Discussion in 'Hardware' started by Waqas Ahmed, Jun 7, 2015.

  1. Waqas Ahmed

    Waqas Ahmed Nibble Poster

    Been thinking about this, and personally I don't think so, because flash memory is expensive.
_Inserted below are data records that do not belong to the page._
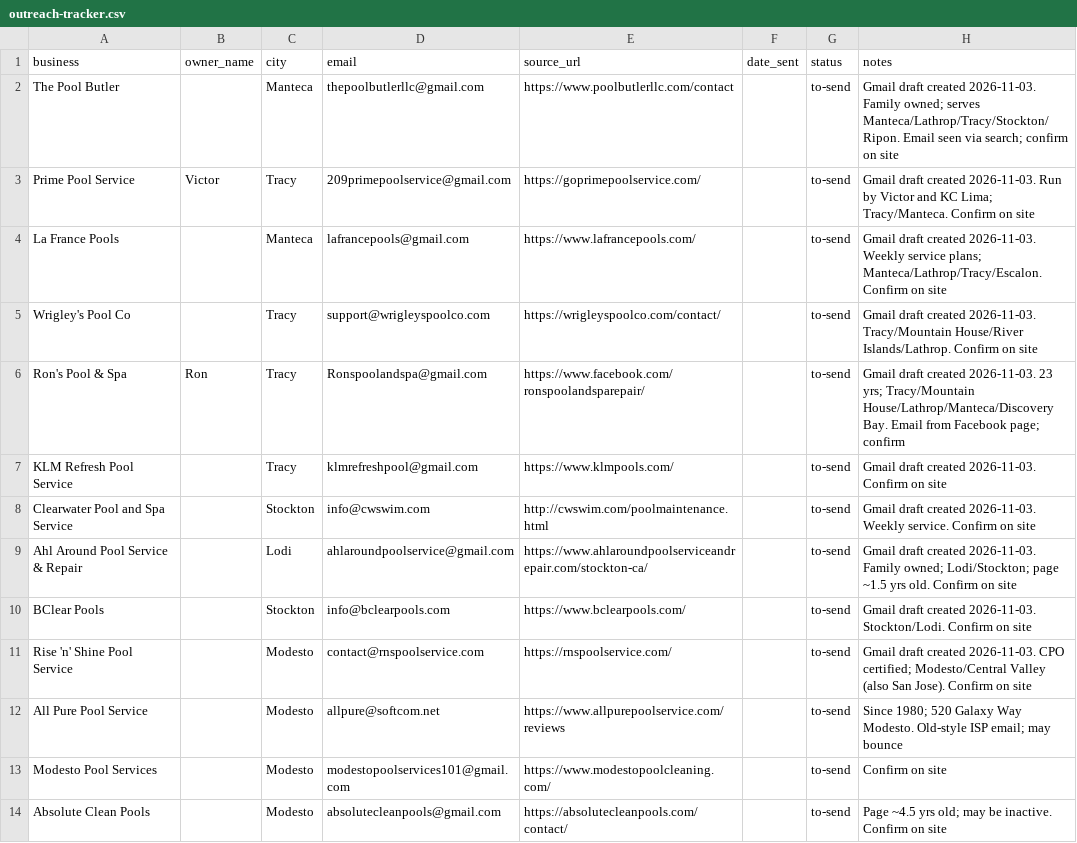
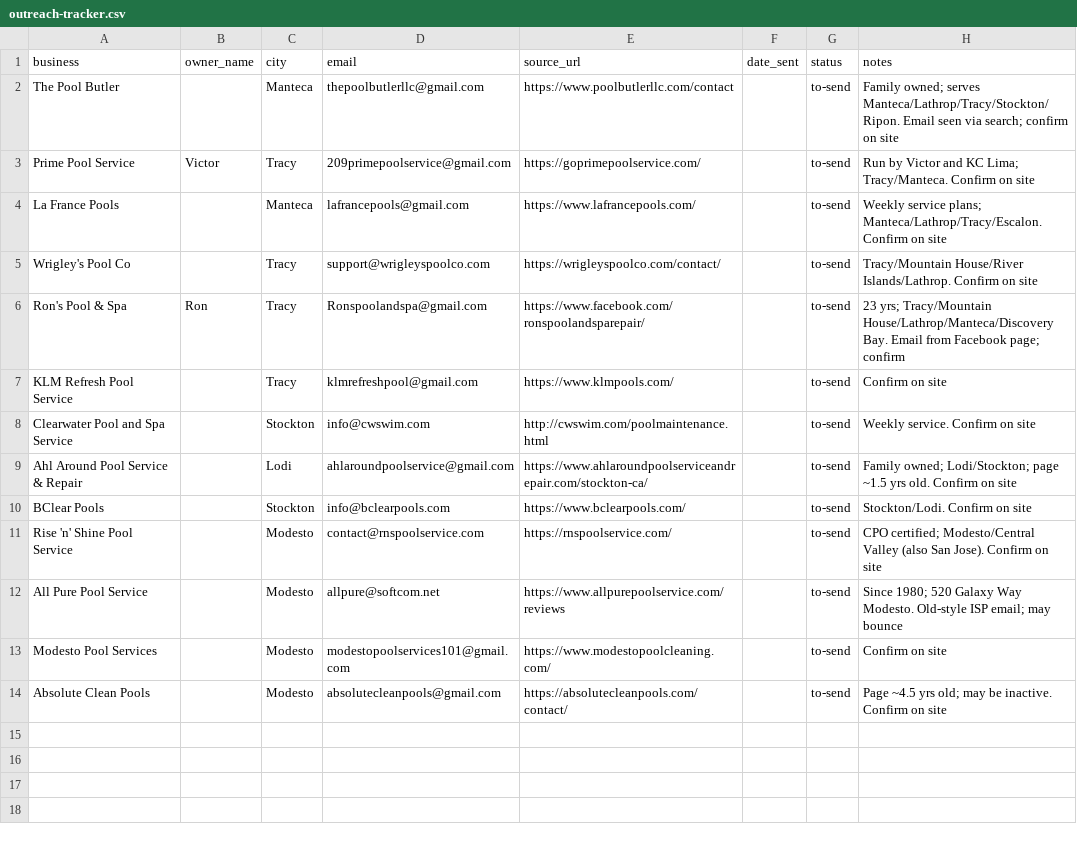
Before and after one commit to movvaraghuk-cyber/poolops-demo-cld-built, a CSV file: outreach-tracker.csv, drawn as a sheet.

```diff
--- a/outreach-tracker.csv
+++ b/outreach-tracker.csv
@@ -1,12 +1,12 @@
 business,owner_name,city,email,source_url,date_sent,status,notes
-The Pool Butler,,Manteca,thepoolbutlerllc@gmail.com,https://www.poolbutlerllc.com/contact,,to-send,Gmail draft created 2026-11-03. Family owned; serves Manteca/Lathrop/Tracy/Stockton/Ripon. Email seen via search; confirm on site
-Prime Pool Service,Victor,Tracy,209primepoolservice@gmail.com,https://goprimepoolservice.com/,,to-send,Gmail draft created 2026-11-03. Run by Victor and KC Lima; Tracy/Manteca. Confirm on site
-La France Pools,,Manteca,lafrancepools@gmail.com,https://www.lafrancepools.com/,,to-send,Gmail draft created 2026-11-03. Weekly service plans; Manteca/Lathrop/Tracy/Escalon. Confirm on site
-Wrigley's Pool Co,,Tracy,support@wrigleyspoolco.com,https://wrigleyspoolco.com/contact/,,to-send,Gmail draft created 2026-11-03. Tracy/Mountain House/River Islands/Lathrop. Confirm on site
-Ron's Pool & Spa,Ron,Tracy,Ronspoolandspa@gmail.com,https://www.facebook.com/ronspoolandsparepair/,,to-send,Gmail draft created 2026-11-03. 23 yrs; Tracy/Mountain House/Lathrop/Manteca/Discovery Bay. Email from Facebook page; confirm
-KLM Refresh Pool Service,,Tracy,klmrefreshpool@gmail.com,https://www.klmpools.com/,,to-send,Gmail draft created 2026-11-03. Confirm on site
-Clearwater Pool and Spa Service,,Stockton,info@cwswim.com,http://cwswim.com/poolmaintenance.html,,to-send,Gmail draft created 2026-11-03. Weekly service. Confirm on site
-Ahl Around Pool Service & Repair,,Lodi,ahlaroundpoolservice@gmail.com,https://www.ahlaroundpoolserviceandrepair.com/stockton-ca/,,to-send,Gmail draft created 2026-11-03. Family owned; Lodi/Stockton; page ~1.5 yrs old. Confirm on site
-BClear Pools,,Stockton,info@bclearpools.com,https://www.bclearpools.com/,,to-send,Gmail draft created 2026-11-03. Stockton/Lodi. Confirm on site
-Rise 'n' Shine Pool Service,,Modesto,contact@rnspoolservice.com,https://rnspoolservice.com/,,to-send,Gmail draft created 2026-11-03. CPO certified; Modesto/Central Valley (also San Jose). Confirm on site
+The Pool Butler,,Manteca,thepoolbutlerllc@gmail.com,https://www.poolbutlerllc.com/contact,,to-send,Family owned; serves Manteca/Lathrop/Tracy/Stockton/Ripon. Email seen via search; confirm on site
+Prime Pool Service,Victor,Tracy,209primepoolservice@gmail.com,https://goprimepoolservice.com/,,to-send,Run by Victor and KC Lima; Tracy/Manteca. Confirm on site
+La France Pools,,Manteca,lafrancepools@gmail.com,https://www.lafrancepools.com/,,to-send,Weekly service plans; Manteca/Lathrop/Tracy/Escalon. Confirm on site
+Wrigley's Pool Co,,Tracy,support@wrigleyspoolco.com,https://wrigleyspoolco.com/contact/,,to-send,Tracy/Mountain House/River Islands/Lathrop. Confirm on site
+Ron's Pool & Spa,Ron,Tracy,Ronspoolandspa@gmail.com,https://www.facebook.com/ronspoolandsparepair/,,to-send,23 yrs; Tracy/Mountain House/Lathrop/Manteca/Discovery Bay. Email from Facebook page; confirm
+KLM Refresh Pool Service,,Tracy,klmrefreshpool@gmail.com,https://www.klmpools.com/,,to-send,Confirm on site
+Clearwater Pool and Spa Service,,Stockton,info@cwswim.com,http://cwswim.com/poolmaintenance.html,,to-send,Weekly service. Confirm on site
+Ahl Around Pool Service & Repair,,Lodi,ahlaroundpoolservice@gmail.com,https://www.ahlaroundpoolserviceandrepair.com/stockton-ca/,,to-send,Family owned; Lodi/Stockton; page ~1.5 yrs old. Confirm on site
+BClear Pools,,Stockton,info@bclearpools.com,https://www.bclearpools.com/,,to-send,Stockton/Lodi. Confirm on site
+Rise 'n' Shine Pool Service,,Modesto,contact@rnspoolservice.com,https://rnspoolservice.com/,,to-send,CPO certified; Modesto/Central Valley (also San Jose). Confirm on site
 All Pure Pool Service,,Modesto,allpure@softcom.net,https://www.allpurepoolservice.com/reviews,,to-send,Since 1980; 520 Galaxy Way Modesto. Old-style ISP email; may bounce
```
Also changed, not shown: 1 other file.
And sure, the price is coming down for flash memory, but the price is also coming down for NAND memory too at about the same rate

    Bundle that, with hard drive production in terms of storage, boasting a potential 10TB/hard drive (see: http://www.slashgear.com/hgst-has-a-hard-drive-boasting-10-tb-of-storage-space-13373563/)

    I can't see SSD's replacing hard drives, except perhaps in consumer laptops, or even perhaps business laptops.. As I'm a laptops person, I'd probably invest in a NAS drive as more and more laptops remove their DVD drives (ie: removing the second bay option)

    Your thoughts?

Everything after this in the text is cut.